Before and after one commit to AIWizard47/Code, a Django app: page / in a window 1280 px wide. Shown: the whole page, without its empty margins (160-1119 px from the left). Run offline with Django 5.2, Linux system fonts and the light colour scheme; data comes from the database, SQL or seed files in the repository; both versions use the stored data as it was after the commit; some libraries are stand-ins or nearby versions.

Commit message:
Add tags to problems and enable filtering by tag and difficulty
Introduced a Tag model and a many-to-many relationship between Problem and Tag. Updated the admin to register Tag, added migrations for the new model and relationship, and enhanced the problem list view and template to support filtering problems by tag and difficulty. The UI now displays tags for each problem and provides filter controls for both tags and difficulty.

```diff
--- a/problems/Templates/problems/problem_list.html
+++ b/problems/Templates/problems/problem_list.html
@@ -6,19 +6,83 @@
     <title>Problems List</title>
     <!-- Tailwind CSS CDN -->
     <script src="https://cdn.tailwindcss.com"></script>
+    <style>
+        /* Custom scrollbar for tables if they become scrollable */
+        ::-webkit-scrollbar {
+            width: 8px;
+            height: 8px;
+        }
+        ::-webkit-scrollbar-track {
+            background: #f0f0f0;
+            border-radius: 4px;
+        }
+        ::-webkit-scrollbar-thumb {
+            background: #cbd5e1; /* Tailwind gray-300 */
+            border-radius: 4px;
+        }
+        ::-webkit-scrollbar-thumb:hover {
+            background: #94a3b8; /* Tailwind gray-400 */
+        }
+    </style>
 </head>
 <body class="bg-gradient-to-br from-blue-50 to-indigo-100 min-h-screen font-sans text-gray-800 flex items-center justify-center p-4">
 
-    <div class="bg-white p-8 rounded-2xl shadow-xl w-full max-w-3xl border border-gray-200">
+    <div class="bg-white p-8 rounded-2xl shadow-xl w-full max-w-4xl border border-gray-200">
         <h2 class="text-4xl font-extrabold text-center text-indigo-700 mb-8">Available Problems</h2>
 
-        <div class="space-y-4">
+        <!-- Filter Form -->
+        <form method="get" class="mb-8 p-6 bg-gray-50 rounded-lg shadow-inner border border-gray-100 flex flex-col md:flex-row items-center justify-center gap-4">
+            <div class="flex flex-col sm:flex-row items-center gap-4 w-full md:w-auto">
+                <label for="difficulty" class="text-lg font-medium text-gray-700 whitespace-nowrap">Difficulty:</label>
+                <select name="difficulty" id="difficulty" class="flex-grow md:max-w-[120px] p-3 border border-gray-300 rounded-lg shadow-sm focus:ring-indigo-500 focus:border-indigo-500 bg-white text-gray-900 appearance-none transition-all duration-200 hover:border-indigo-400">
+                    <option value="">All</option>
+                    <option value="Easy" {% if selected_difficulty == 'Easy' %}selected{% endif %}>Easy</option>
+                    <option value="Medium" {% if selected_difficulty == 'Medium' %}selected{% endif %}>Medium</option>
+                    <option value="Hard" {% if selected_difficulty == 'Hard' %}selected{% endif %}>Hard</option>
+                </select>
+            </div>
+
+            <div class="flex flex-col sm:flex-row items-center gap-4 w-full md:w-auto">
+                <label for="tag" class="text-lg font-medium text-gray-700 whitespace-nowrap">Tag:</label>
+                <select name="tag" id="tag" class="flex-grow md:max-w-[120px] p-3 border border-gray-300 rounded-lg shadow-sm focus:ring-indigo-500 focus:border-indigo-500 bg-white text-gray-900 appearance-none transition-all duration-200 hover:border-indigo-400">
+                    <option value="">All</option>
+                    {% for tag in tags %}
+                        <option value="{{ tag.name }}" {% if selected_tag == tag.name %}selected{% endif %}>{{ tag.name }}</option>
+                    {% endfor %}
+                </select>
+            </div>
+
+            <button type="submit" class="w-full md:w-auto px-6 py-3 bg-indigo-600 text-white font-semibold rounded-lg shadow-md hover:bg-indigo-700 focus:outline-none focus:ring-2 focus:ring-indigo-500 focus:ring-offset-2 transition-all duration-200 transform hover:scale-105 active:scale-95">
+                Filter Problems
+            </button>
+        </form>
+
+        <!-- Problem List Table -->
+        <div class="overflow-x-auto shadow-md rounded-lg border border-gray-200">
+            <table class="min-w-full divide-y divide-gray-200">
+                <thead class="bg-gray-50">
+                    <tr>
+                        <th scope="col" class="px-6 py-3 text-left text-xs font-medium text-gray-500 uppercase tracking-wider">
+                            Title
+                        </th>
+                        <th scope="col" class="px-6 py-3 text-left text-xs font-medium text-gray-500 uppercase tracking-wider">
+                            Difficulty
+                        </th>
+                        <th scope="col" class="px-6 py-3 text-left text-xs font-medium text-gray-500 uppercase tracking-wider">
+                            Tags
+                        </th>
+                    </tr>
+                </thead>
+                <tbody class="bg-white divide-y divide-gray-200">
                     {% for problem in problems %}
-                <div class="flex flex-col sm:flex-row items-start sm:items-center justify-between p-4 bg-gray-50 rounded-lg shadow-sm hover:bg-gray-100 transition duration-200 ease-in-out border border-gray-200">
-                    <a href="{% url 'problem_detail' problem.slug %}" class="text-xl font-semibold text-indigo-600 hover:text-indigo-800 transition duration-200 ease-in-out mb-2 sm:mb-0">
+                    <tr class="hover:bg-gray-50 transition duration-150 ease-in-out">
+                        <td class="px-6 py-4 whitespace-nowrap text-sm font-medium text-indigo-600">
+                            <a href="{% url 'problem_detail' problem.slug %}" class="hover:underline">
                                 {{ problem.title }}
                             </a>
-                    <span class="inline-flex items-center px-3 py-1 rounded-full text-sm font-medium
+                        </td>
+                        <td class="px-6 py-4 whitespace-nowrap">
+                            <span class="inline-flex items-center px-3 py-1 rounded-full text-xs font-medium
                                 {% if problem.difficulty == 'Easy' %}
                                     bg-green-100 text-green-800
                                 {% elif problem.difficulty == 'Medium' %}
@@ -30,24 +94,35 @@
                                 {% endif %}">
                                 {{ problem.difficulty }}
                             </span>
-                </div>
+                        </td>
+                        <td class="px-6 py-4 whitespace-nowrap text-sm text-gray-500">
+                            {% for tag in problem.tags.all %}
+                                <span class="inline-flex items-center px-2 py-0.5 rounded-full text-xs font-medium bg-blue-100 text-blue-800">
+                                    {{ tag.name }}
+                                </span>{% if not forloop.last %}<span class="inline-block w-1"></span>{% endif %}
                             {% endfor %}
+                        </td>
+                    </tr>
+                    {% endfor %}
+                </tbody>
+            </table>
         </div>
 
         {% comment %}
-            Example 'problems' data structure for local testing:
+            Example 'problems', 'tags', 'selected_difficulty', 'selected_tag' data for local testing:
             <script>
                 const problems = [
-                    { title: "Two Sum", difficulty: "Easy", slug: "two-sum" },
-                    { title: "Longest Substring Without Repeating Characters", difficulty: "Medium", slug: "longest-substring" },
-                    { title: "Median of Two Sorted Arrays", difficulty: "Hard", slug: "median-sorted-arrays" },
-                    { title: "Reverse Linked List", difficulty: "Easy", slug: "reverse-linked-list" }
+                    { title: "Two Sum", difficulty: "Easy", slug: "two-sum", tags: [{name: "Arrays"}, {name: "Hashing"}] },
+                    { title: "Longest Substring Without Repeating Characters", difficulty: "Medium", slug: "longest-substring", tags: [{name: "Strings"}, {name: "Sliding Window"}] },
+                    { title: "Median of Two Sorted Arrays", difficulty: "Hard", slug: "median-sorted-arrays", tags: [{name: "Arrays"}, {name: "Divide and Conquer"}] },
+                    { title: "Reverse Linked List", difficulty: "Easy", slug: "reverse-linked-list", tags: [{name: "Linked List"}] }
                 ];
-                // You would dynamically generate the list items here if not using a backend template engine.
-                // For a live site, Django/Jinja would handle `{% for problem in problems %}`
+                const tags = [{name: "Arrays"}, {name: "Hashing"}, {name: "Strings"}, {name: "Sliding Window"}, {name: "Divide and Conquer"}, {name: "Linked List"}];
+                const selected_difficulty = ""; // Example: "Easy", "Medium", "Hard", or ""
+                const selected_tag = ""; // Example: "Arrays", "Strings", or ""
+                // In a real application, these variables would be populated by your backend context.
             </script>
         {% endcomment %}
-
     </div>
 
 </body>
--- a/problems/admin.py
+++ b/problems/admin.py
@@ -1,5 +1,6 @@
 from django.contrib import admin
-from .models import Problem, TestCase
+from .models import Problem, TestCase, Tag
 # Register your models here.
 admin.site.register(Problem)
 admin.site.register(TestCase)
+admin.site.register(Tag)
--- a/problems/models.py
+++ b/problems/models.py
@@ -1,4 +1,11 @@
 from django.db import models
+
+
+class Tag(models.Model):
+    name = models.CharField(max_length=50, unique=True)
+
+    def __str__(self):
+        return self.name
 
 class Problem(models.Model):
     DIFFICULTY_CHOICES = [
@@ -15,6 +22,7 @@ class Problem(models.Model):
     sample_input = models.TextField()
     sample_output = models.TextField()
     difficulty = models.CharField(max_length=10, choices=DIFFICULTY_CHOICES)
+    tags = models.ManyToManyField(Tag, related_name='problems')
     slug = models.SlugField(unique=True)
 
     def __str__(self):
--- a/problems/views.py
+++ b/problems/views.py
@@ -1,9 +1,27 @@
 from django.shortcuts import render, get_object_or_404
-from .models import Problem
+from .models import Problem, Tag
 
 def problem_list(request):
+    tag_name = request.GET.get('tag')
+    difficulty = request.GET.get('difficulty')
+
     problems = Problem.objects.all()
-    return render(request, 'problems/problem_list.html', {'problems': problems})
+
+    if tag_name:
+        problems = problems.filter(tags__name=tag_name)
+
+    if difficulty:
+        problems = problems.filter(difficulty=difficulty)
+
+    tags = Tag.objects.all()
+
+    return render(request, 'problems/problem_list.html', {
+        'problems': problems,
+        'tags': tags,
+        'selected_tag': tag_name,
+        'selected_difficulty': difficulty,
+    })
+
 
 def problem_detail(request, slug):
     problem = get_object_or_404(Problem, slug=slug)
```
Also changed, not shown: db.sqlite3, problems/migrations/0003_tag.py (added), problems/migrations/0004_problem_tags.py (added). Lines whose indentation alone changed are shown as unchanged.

### REQUIRED WORK
Go through the data and return each line where the word "import" appears.

### RESPONSE FOR THIS EXERCISE
 from django.contrib import admin
-from .models import Problem, TestCase
+from .models import Problem, TestCase, Tag
 from django.db import models
 from django.shortcuts import render, get_object_or_404
-from .models import Problem
+from .models import Problem, Tag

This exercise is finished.